When considering selling your dealership, we are certain that you will involve your accountant. We suggest that you select an automotive attorney not just a business attorney, and we also strongly suggest that you consult with a professional dealership broker or an intermediary who specializes in the field of brokering the sale of new car dealerships. When choosing the right one, he/she will add value to the process of selling by introducing a sense of urgency to the process, firm the price up while working with more than one buyer at a time; create a deal flow, bring a different perspectives, and provide real time valuation, negotiation skills and expertise.
By the way, a creative way for a dealer to sell a dealership is through a buy-in/buy-out program. Frankly, it is one of our favorite ways of selling a dealership. If done correctly, it can become a win-win for all parties involved. For the buyer, it is a life changing event: the ability to become a dealer with a small amount of available funds, who otherwise could not afford buying a store at all. And for the seller, it offers a planned exit and a gradual phase out. It also offers the ability to sell the store for the highest possible price, when you add back the continued participation in the profit sharing until the buy-out is completed.
A word of caution to our readers should you attempt a buy-in/buy-out type of a sale: such transactions have to be carefully structured! We have done dozens of those types of deals over the years and they can get ugly rather fast if done incorrectly, without all the safety markers in place. In a way, it is a partnership between two strangers for several years. It needs to be structured correctly with a threshold of performance for the buyer/operator, governed by employment agreements, a stock purchase agreement and a shareholder agreement. Additionally, if the seller owns the property, he/she should remain 100% owner of the real estate until the buy-out is completed.
Some risks should also be mentioned here as well: if the threshold performance is not met, and the seller chooses to unwind the deal, he/she may find that the culture of the dealership have changed completely under the buyer’s helm. It is also possible that dealership might not produce enough profit for the buyer to purchase additional stock, therefore causing the buy-out process to stall. Lastly, the flooring lines typically remain open under the seller’s name and therefore the exposure and risks continue.
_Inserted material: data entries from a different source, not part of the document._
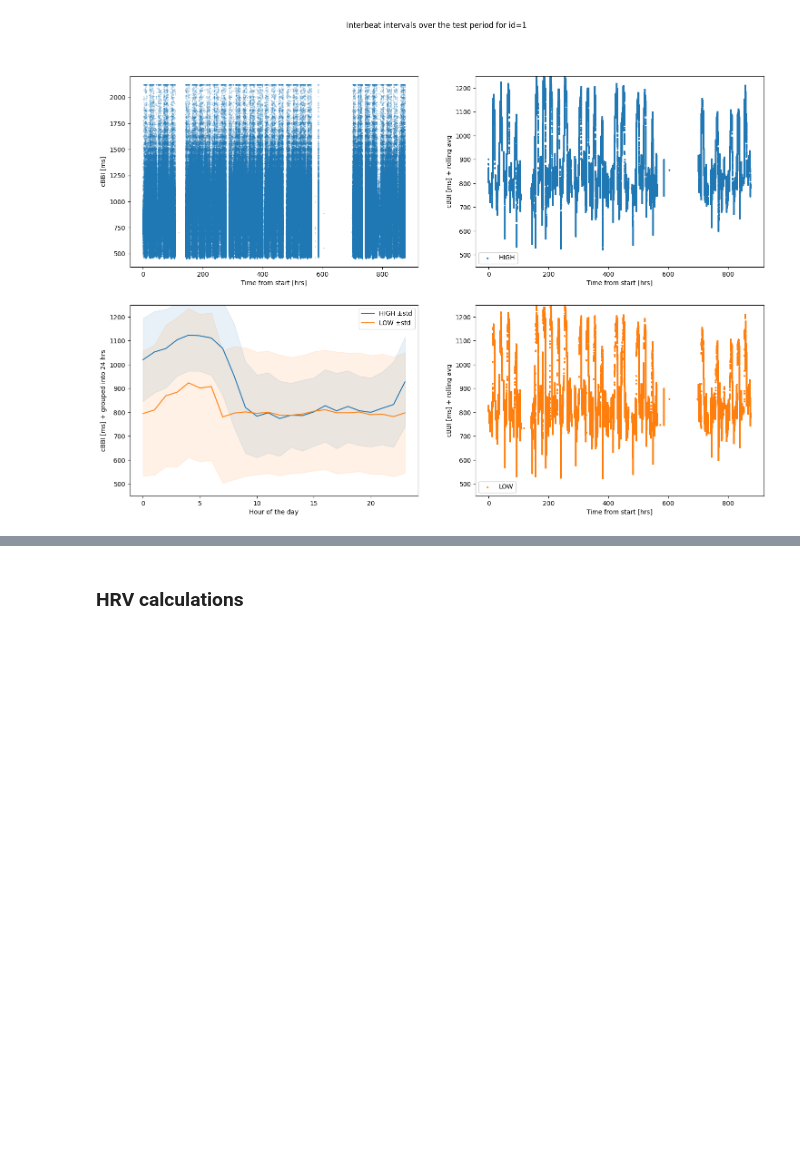
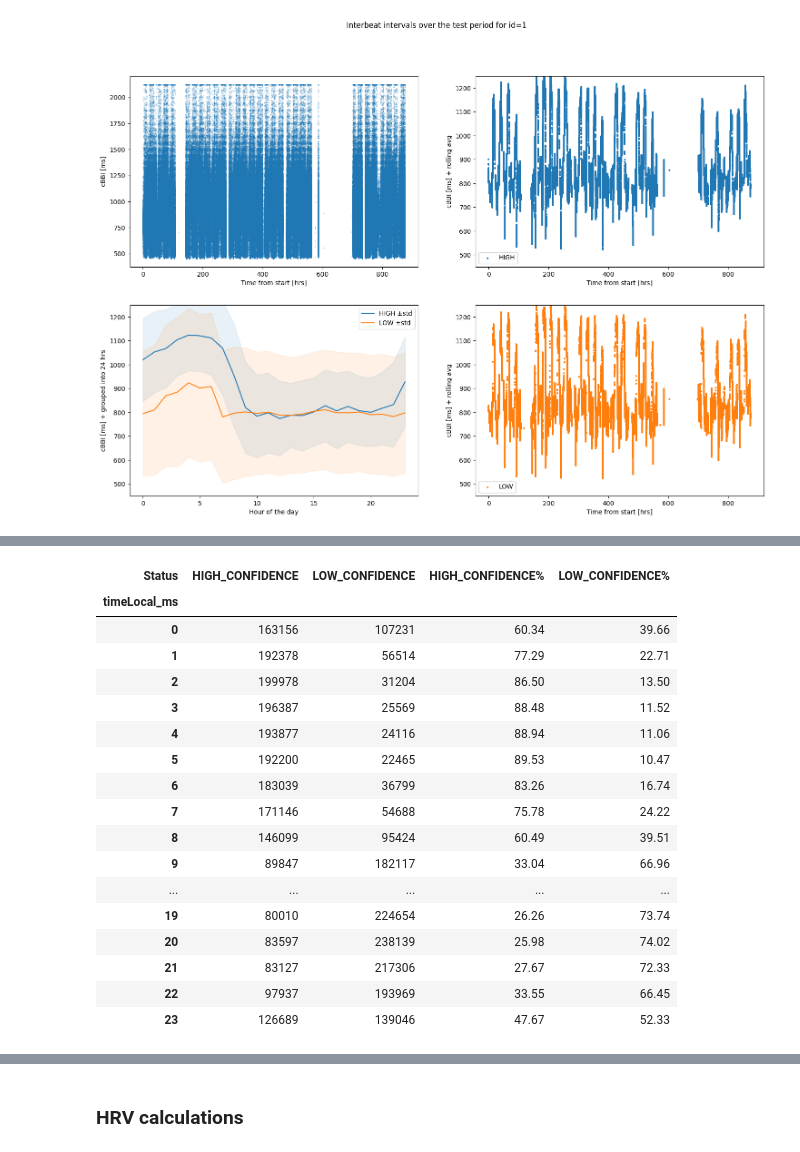
Before and after one commit to mol2people/tiktok_hrv, a Jupyter notebook: eda_hrv.ipynb, the cells around one changed output, grey strips where cells are left out. Cells and saved outputs as stored; diff of their text form; code cells hidden in the pictures; blank space fills up the shorter version.

```diff
--- a/eda_hrv.ipynb
+++ b/eda_hrv.ipynb
@@ -414,0 +404,26 @@ dtype: int64
+# %%
+hr=pd.to_datetime(df['timeLocal_ms'], unit='ms').dt.hour
+gr=df.groupby([hr, 'Status'])['BBI (ms)'].size().unstack('Status')
+sums=gr['HIGH_CONFIDENCE']+gr['LOW_CONFIDENCE']
+gr.loc[:, 'HIGH_CONFIDENCE%']=round(100*gr['HIGH_CONFIDENCE']/sums, 2)
+gr.loc[:, 'LOW_CONFIDENCE%']=round(100*gr['LOW_CONFIDENCE']/sums, 2)
+gr
+# %% [output]
+| Status | HIGH_CONFIDENCE | LOW_CONFIDENCE | HIGH_CONFIDENCE% | LOW_CONFIDENCE% |
+| timeLocal_ms |  |  |  |  |
+| 0 | 163156 | 107231 | 60.34 | 39.66 |
+| 1 | 192378 | 56514 | 77.29 | 22.71 |
+| 2 | 199978 | 31204 | 86.50 | 13.50 |
+| 3 | 196387 | 25569 | 88.48 | 11.52 |
+| 4 | 193877 | 24116 | 88.94 | 11.06 |
+| 5 | 192200 | 22465 | 89.53 | 10.47 |
+| 6 | 183039 | 36799 | 83.26 | 16.74 |
+| 7 | 171146 | 54688 | 75.78 | 24.22 |
+| 8 | 146099 | 95424 | 60.49 | 39.51 |
+| 9 | 89847 | 182117 | 33.04 | 66.96 |
+| ... | ... | ... | ... | ... |
+| 19 | 80010 | 224654 | 26.26 | 73.74 |
+| 20 | 83597 | 238139 | 25.98 | 74.02 |
+| 21 | 83127 | 217306 | 27.67 | 72.33 |
+| 22 | 97937 | 193969 | 33.55 | 66.45 |
+| 23 | 126689 | 139046 | 47.67 | 52.33 |
```
Also changed, not shown: parts of 5 cells of this notebook.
We will close with a feel-good story: a gentleman came to us with $180K. We involved him as a minority partner and operator with a dealer/seller that was 60 years old. Within 5 years, he completed the purchase of 100% of the stock, netted $1.3M/year and was able to purchase the real estate for $3.3M as well. The buyer was able to buy a dealership with only $180K and the seller benefited from a planned exit and 5 additional years of profit sharing. A win-win transaction.
May you all have a prosperous and healthy year in 2012.